Every one of their skills will be erased over time. In the end they will be in a vegetative state unable to talk or walk or maybe even see us. They will likely die of a respiratory complication like pneumonia. Tay Sachs is always fatal, there is no treatment, and no therapies to lengthen life. Life expectancy can be hard to predict with Tay Sachs, every child is different. But we do know that 10-15 seems to be a common age range. Moses, although younger, is much more affected than Beatrix and lost skills faster so we know that the children may not die in order. Thankfully Adeline is healthy and will never get Juvenile Tay Sachs. This is a disease that takes 2 parents having a mutation to pass and even then our offspring only had a 25% chance of inheriting both copies. Moses and Beatrix did, Adeline only inherited mine. It is extremely rare and hard to diagnose and on average takes 3 years from onset of symptoms which is exactly where we were at.

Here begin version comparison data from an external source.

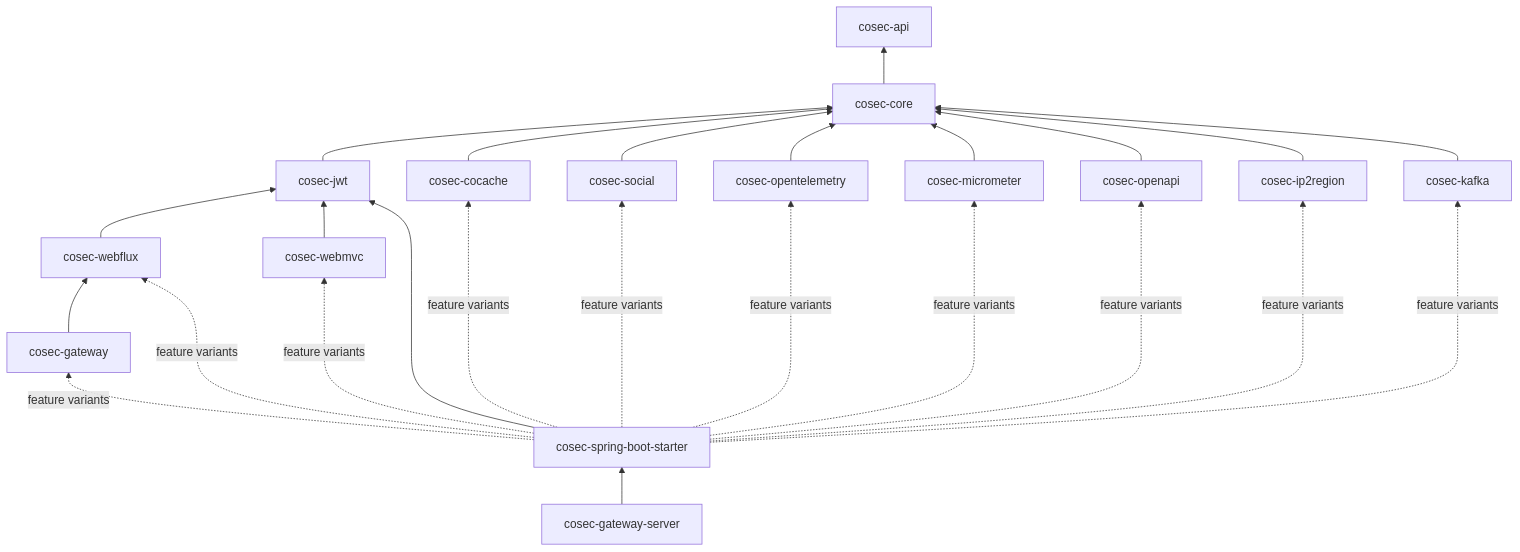
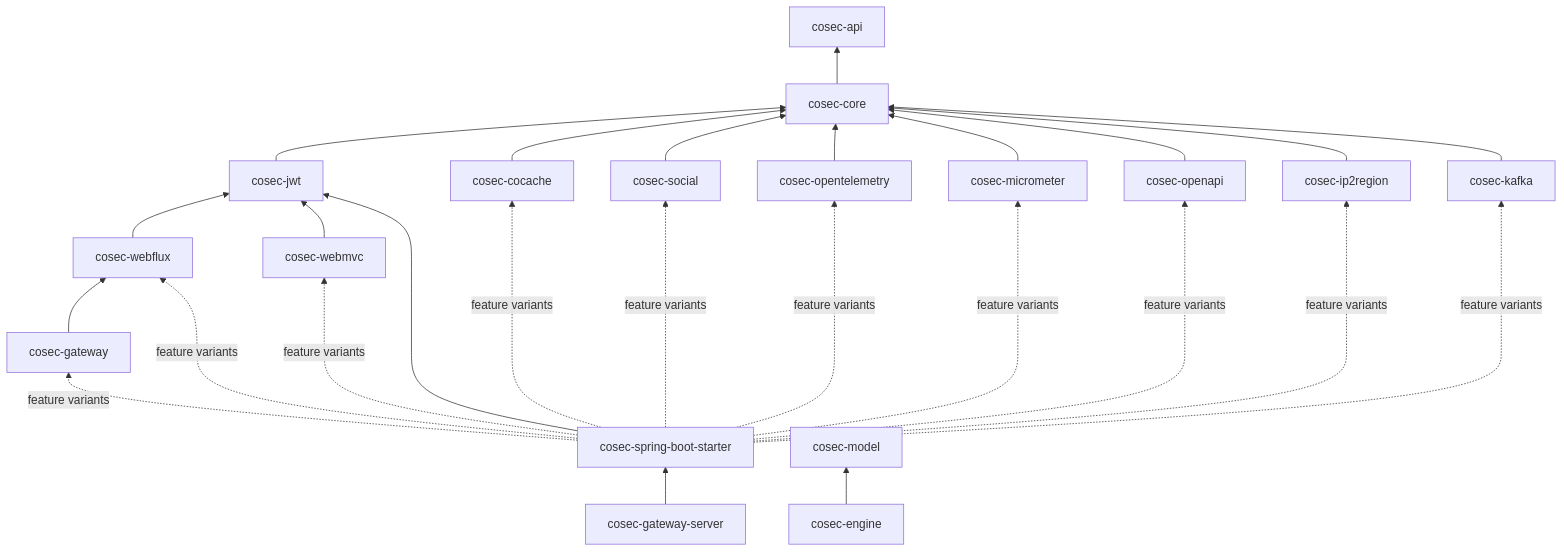
Before and after one commit to Ahoo-Wang/CoSec: the first of 3 diagrams in wiki/architecture/overview.md, drawn with Mermaid. The commit also changed other lines of this file and 22 other files, not shown here.

First line of the commit message:
build: add cosec-model and cosec-engine modules

````diff
--- a/wiki/architecture/overview.md
+++ b/wiki/architecture/overview.md
@@ -27,19 +27,21 @@
 ```mermaid
 flowchart BT
     api[cosec-api]
     core[cosec-core] --> api
     jwt[cosec-jwt] --> core
     cocache[cosec-cocache] --> core
     social[cosec-social] --> core
     otel[cosec-opentelemetry] --> core
     micrometer[cosec-micrometer] --> core
     openapi[cosec-openapi] --> core
     ip2r[cosec-ip2region] --> core
     kafka[cosec-kafka] --> core
     webflux[cosec-webflux] --> jwt
     webmvc[cosec-webmvc] --> jwt
     gateway[cosec-gateway] --> webflux
     starter[cosec-spring-boot-starter] --> jwt
     starter -. feature variants .-> webflux & webmvc & gateway & cocache & social & otel & micrometer & openapi & ip2r & kafka
     server[cosec-gateway-server] --> starter
+    model[cosec-model]
+    engine[cosec-engine] --> model
 ```
````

I want to add that I know this is all devastating and we did struggle for years with answers, but we also lived a life that whole time. We went to the beach, we took the kids to Disney, we had Easter egg hunts, and I have folded a million pounds of laundry. I still hate cooking dinner and cleaning up the guinea pig cage. We built a house and planted a garden, and even though life is hard we are and have always been actively living it even if the children are actively dying. Like many families with medically fragile or even terminal members, we keep on, we love, we laugh a lot, and we cry too.
I want to add that I know this is all devastating and we did struggle for years with answers, but we also lived a life that whole time. We went to the beach, we took the kids to Disney, we had Easter egg hunts, and I have folded a million pounds of laundry. I still hate cooking dinner and cleaning up the guinea pig cage. We built a house and planted a garden, and even though life is hard we are and have always bee
photos by Jessie Casey Photography
What are the most supportive words and gestures that friends and family can offer you and your children?
I try to be very open to all the love languages people might use to show us support. Our families and friends have rallied around us for years. They have watched our kids, cooked us meals, cleaned our houses, delivered pets to our home, delivered pastries to the ER, donated money and time and above all held us in their hearts the whole way.
Especially other moms man, they show up. They showed up so hard every time we called. The kids' therapists have cried with me on the phone and their dentist has mapped out plans to keep their teeth healthy even in the end when they won't be able to chew. So as far as gestures I try to be very aware that people show love lots of ways. Words wise I think we get our best support when people acknowledge our reality. I am not bothered by people saying "woah, that must be hard!". Yes, it is. I am also not bothered by questions about the kids, but do love it when some of those questions are also about what they like and what their favorite food is instead of just their diagnosis. If you need to cry I am okay with that, and if you are the type of person who doesn't usually emote in public well welcome to my world, sister! The rare disease community has been especially amazing. These are groups of parents who have been through similar things and might have already lost their child and they welcome you with open arms to their small but fierce community.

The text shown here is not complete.